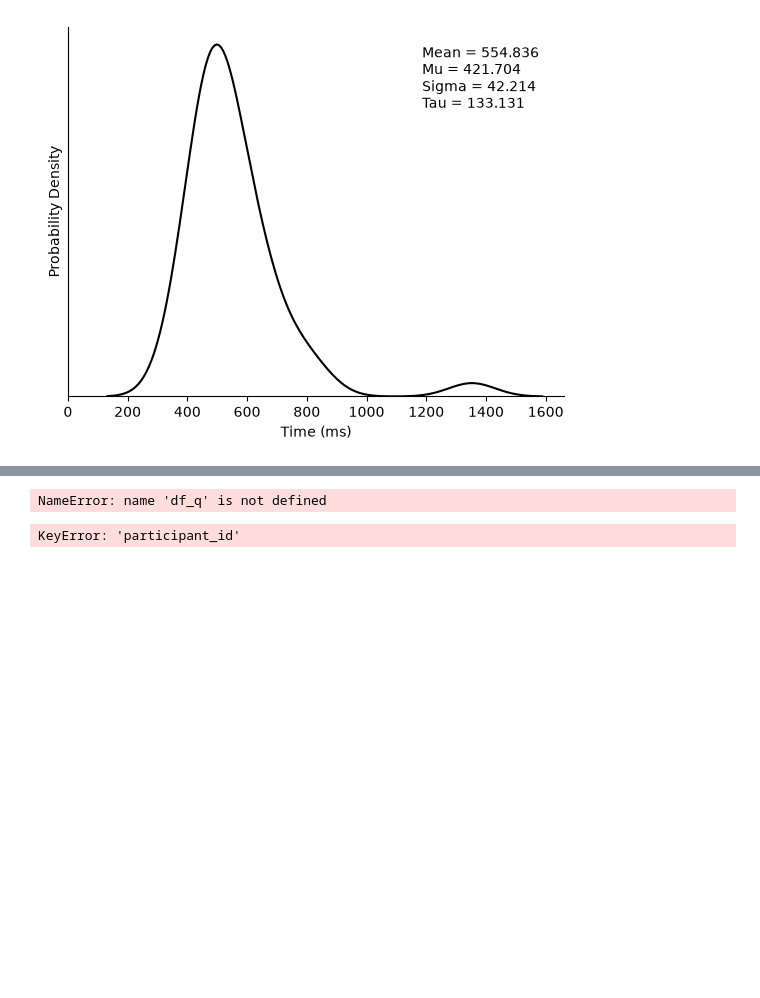
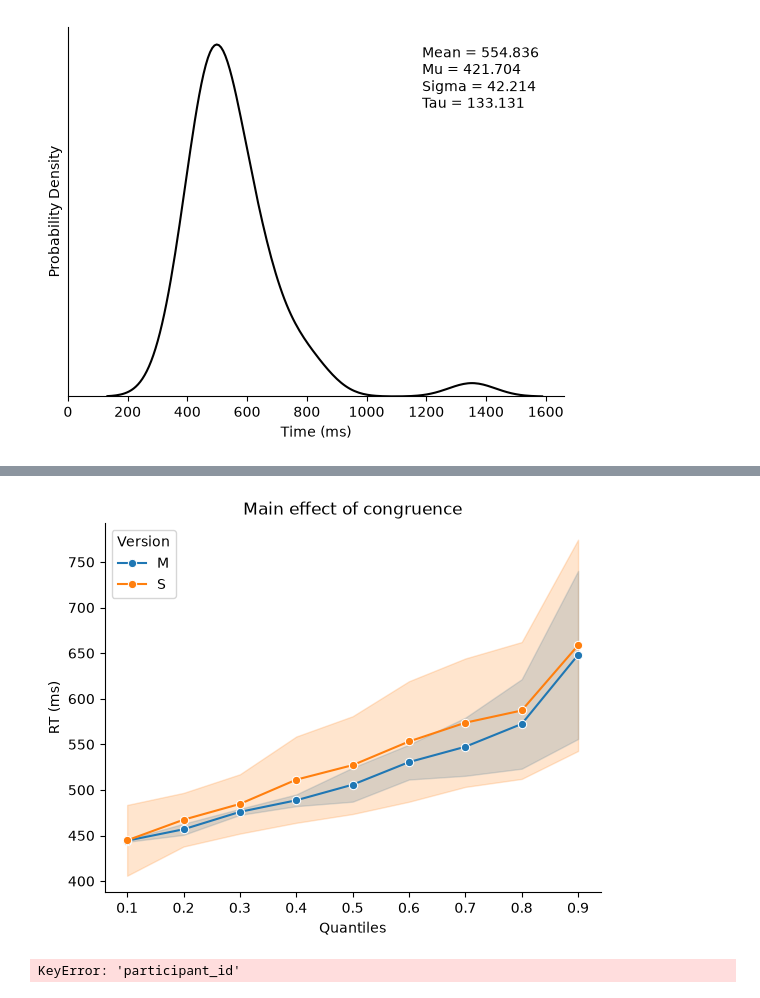
Before and after one commit to EmilieJN/Experimental-Psycholinguistics, a Jupyter notebook: data analysis/Data_inspection.ipynb, the cells around one changed output, grey strips where cells are left out. Drawn from its saved outputs; the diff is of its cells as text; code cells hidden in the pictures; blank space fills up the shorter version.

Commit message:
data analysis

```diff
--- a/data analysis/Data_inspection.ipynb
+++ b/data analysis/Data_inspection.ipynb
@@ -112,16 +112,13 @@ sns.despine()
 # %% [output]
 [figure]
 # %%
-
-
-
 quantiles = np.arange(.1, 1.0, .1)  # .1 to .9
 
 # per-subject, per-condition quantiles
 df_q = (
-    df.groupby(['participant_id', 'congruence'])['rt']
+    dc.groupby(['Participant Code', 'Version'])['rt']
       .apply(lambda x: x.quantile(quantiles))
-      .rename_axis(['participant', 'congruence', 'quantile'])
+      .rename_axis(['participant', 'Version', 'quantile'])
       .reset_index(name='rt_q')
 )
 df_q # inspect the quantiles
@@ -130,13 +143,13 @@ KeyError: 'participant_id'
 # %%
 
 
-ax = sns.lineplot(data=df_q, x='quantile', y='rt_q', hue='congruence', marker='o')
+ax = sns.lineplot(data=df_q, x='quantile', y='rt_q', hue='Version', marker='o')
 ax.set(xlabel='Quantiles', ylabel='RT (ms)')
 
 ax.set_title('Main effect of congruence')
 ax.set(xlabel='Quantiles', ylabel='RT (ms)')
-ax.legend(title='Congruence')
+ax.legend(title='Version')
 sns.despine()
 # %% [output]
-NameError: name 'df_q' is not defined
+[figure, added]
 # %%
```
Also changed, not shown: parts of 2 cells of this notebook, 2 other files.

WORK INSTRUCTIONS - Exact copy, pictures excluded: restate every record above word for word.

PROBLEM SOLUTION -
Before and after one commit to EmilieJN/Experimental-Psycholinguistics, a Jupyter notebook: data analysis/Data_inspection.ipynb, the cells around one changed output, grey strips where cells are left out. Drawn from its saved outputs; the diff is of its cells as text; code cells hidden in the pictures; blank space fills up the shorter version.

Commit message:
data analysis

```diff
--- a/data analysis/Data_inspection.ipynb
+++ b/data analysis/Data_inspection.ipynb
@@ -112,16 +112,13 @@ sns.despine()
 # %% [output]
 [figure]
 # %%
-
-
-
 quantiles = np.arange(.1, 1.0, .1)  # .1 to .9
 
 # per-subject, per-condition quantiles
 df_q = (
-    df.groupby(['participant_id', 'congruence'])['rt']
+    dc.groupby(['Participant Code', 'Version'])['rt']
       .apply(lambda x: x.quantile(quantiles))
-      .rename_axis(['participant', 'congruence', 'quantile'])
+      .rename_axis(['participant', 'Version', 'quantile'])
       .reset_index(name='rt_q')
 )
 df_q # inspect the quantiles
@@ -130,13 +143,13 @@ KeyError: 'participant_id'
 # %%
 
 
-ax = sns.lineplot(data=df_q, x='quantile', y='rt_q', hue='congruence', marker='o')
+ax = sns.lineplot(data=df_q, x='quantile', y='rt_q', hue='Version', marker='o')
 ax.set(xlabel='Quantiles', ylabel='RT (ms)')
 
 ax.set_title('Main effect of congruence')
 ax.set(xlabel='Quantiles', ylabel='RT (ms)')
-ax.legend(title='Congruence')
+ax.legend(title='Version')
 sns.despine()
 # %% [output]
-NameError: name 'df_q' is not defined
+[figure, added]
 # %%
```
Also changed, not shown: parts of 2 cells of this notebook, 2 other files.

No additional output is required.